Problem description:
Where the string "Program" occurs in a line of the data below, that line should be copied.

Exercise materials:

• • • • • • •

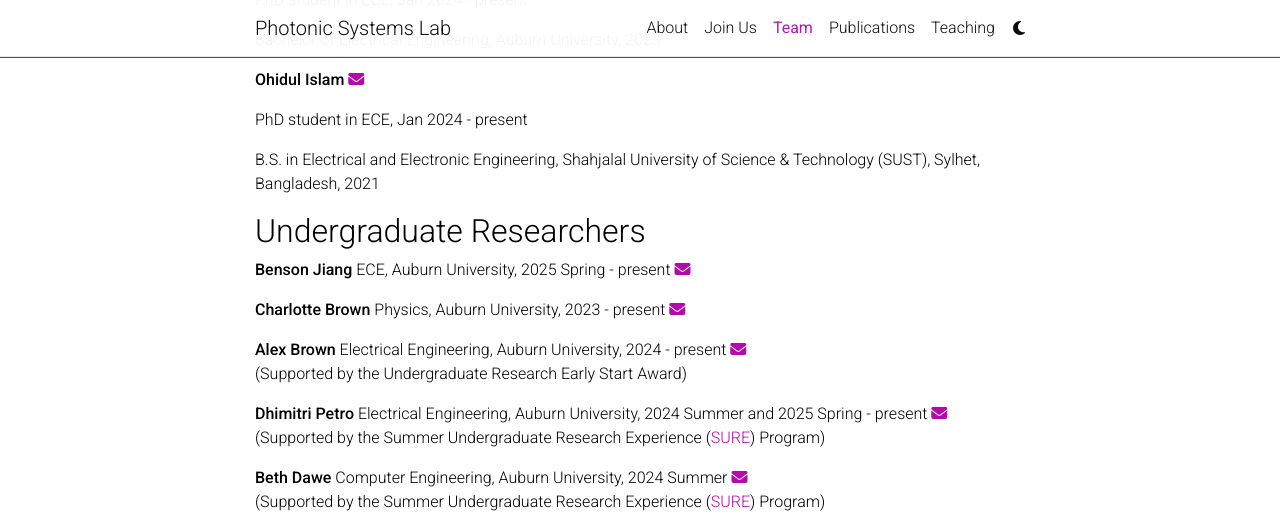
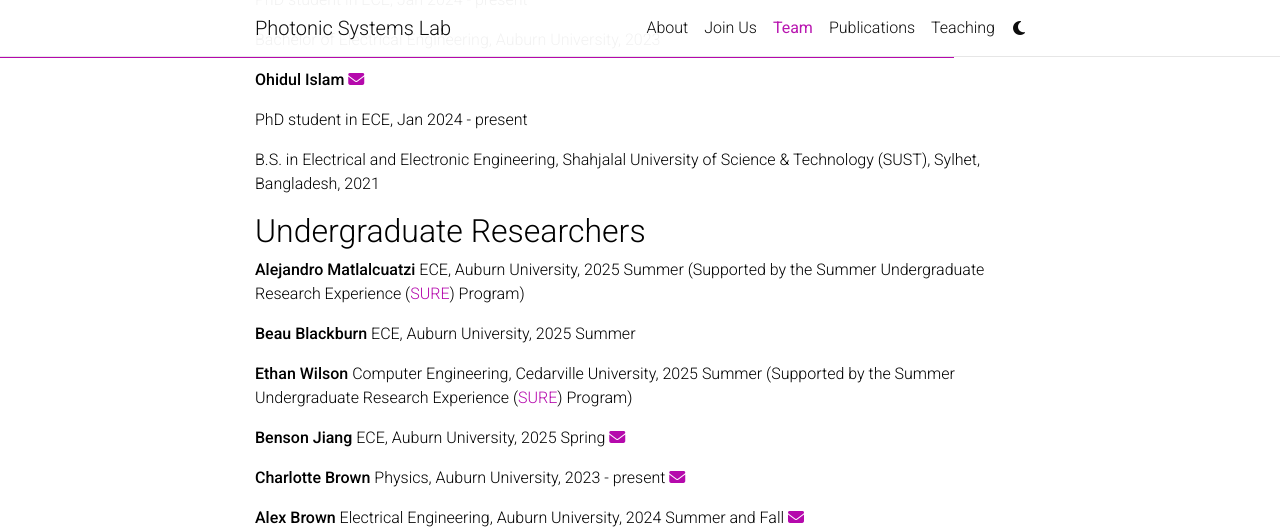
Before and after one commit to zihegao/zihegao.github.io, a Jekyll site: the page built from _pages/people.md, in a window 1280 px wide and 1400 px high, scrolled down 630 px. Shown: the top 532 px of the window. Built offline with Jekyll 4.4.1, drawn with Linux system fonts in a browser that asks for light colours; comment, search, counter and statistics services are not loaded; a style sheet for code colours, icons or effects is not loaded; some of the changed text lies outside the part shown.

Commit message:
update group photo

```diff
--- a/_pages/people.md
+++ b/_pages/people.md
@@ -81,20 +81,29 @@
 
 ## Undergraduate Researchers
 
+**Alejandro Matlalcuatzi**
+ECE, Auburn University, 2025 Summer (Supported by the Summer Undergraduate Research Experience ([SURE](https://eng.auburn.edu/news/2024/07/sure-program-provides-undergraduate-students-with-taste-of-graduate-school.html)) Program)
+
+**Beau Blackburn**
+ECE, Auburn University, 2025 Summer
+
+**Ethan Wilson**
+Computer Engineering, Cedarville University, 2025 Summer (Supported by the Summer Undergraduate Research Experience ([SURE](https://eng.auburn.edu/news/2024/07/sure-program-provides-undergraduate-students-with-taste-of-graduate-school.html)) Program)
+
 **Benson Jiang**
-ECE, Auburn University, 2025 Spring - present <a href="mailto:bzj0043@auburn.edu" class="card-link"><i class="fas fa-envelope"></i></a>
+ECE, Auburn University, 2025 Spring <a href="mailto:bzj0043@auburn.edu" class="card-link"><i class="fas fa-envelope"></i></a>
 
 **Charlotte Brown**
 Physics, Auburn University, 2023 - present
 <a href="mailto:scb0118@auburn.edu" class="card-link"><i class="fas fa-envelope"></i></a>
 
 **Alex Brown**
-Electrical Engineering, Auburn University, 2024 - present <a href="mailto:kab0182@auburn.edu" class="card-link"><i class="fas fa-envelope"></i></a>
+Electrical Engineering, Auburn University, 2024 Summer and Fall <a href="mailto:kab0182@auburn.edu" class="card-link"><i class="fas fa-envelope"></i></a>
 (Supported by the Undergraduate Research Early Start Award)
 
 **Dhimitri Petro**
 Electrical Engineering, Auburn University, 2024 Summer and 2025 Spring - present <a href="mailto:dcp0030@auburn.edu" class="card-link"><i class="fas fa-envelope"></i></a>
-(Supported by the Summer Undergraduate Research Experience ([SURE](https://eng.auburn.edu/news/2024/07/sure-program-provides-undergraduate-students-with-taste-of-graduate-school.html)) Program)
+(Supported by the Summer Undergraduate Research Experience ([SURE](https://eng.auburn.edu/news/2024/07/sure-program-provides-undergraduate-students-with-taste-of-graduate-school.html)) Program and 2025-2026 Undergraduate Research Fellowship Award)
 
 **Beth Dawe**
 Computer Engineering, Auburn University, 2024 Summer <a href="mailto:emd0063@auburn.edu" class="card-link"><i class="fas fa-envelope"></i></a>
@@ -102,6 +111,10 @@
 
 ## Group photos
 
+**2025 July**
+<img src="/assets/img/group_members/202507_group_photo.jpeg" width="400">
+From left to right: Zihe Gao, Jake Dunham, Ohidul Islam, Dhimitri Petro, Alejandro Matlalcuatzi, Beau Blackburn, Ethan Wilson
+
 **2024 July**
 <img src="/assets/img/group_members/202407_group_photo.jpg" width="400">
 From left to right: Jake Dunham, Alex Brown, Beth Dawe, Dhimitri Petro, Ohidul Islam, Zihe Gao. (Charlotte is doing a summer internship in Oak Ridge and missed all the fun.)
```
Also changed, not shown: _pages/teaching.md (+3 -1 lines), assets/img/group_members/202507_group_photo.jpeg (added).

• • • • • • •

Solution to the exercise:
+ECE, Auburn University, 2025 Summer (Supported by the Summer Undergraduate Research Experience ([SURE](https://eng.auburn.edu/news/2024/07/sure-program-provides-undergraduate-students-with-taste-of-graduate-school.html)) Program)
+Computer Engineering, Cedarville University, 2025 Summer (Supported by the Summer Undergraduate Research Experience ([SURE](https://eng.auburn.edu/news/2024/07/sure-program-provides-undergraduate-students-with-taste-of-graduate-school.html)) Program)
-(Supported by the Summer Undergraduate Research Experience ([SURE](https://eng.auburn.edu/news/2024/07/sure-program-provides-undergraduate-students-with-taste-of-graduate-school.html)) Program)
+(Supported by the Summer Undergraduate Research Experience ([SURE](https://eng.auburn.edu/news/2024/07/sure-program-provides-undergraduate-students-with-taste-of-graduate-school.html)) Program and 2025-2026 Undergraduate Research Fellowship Award)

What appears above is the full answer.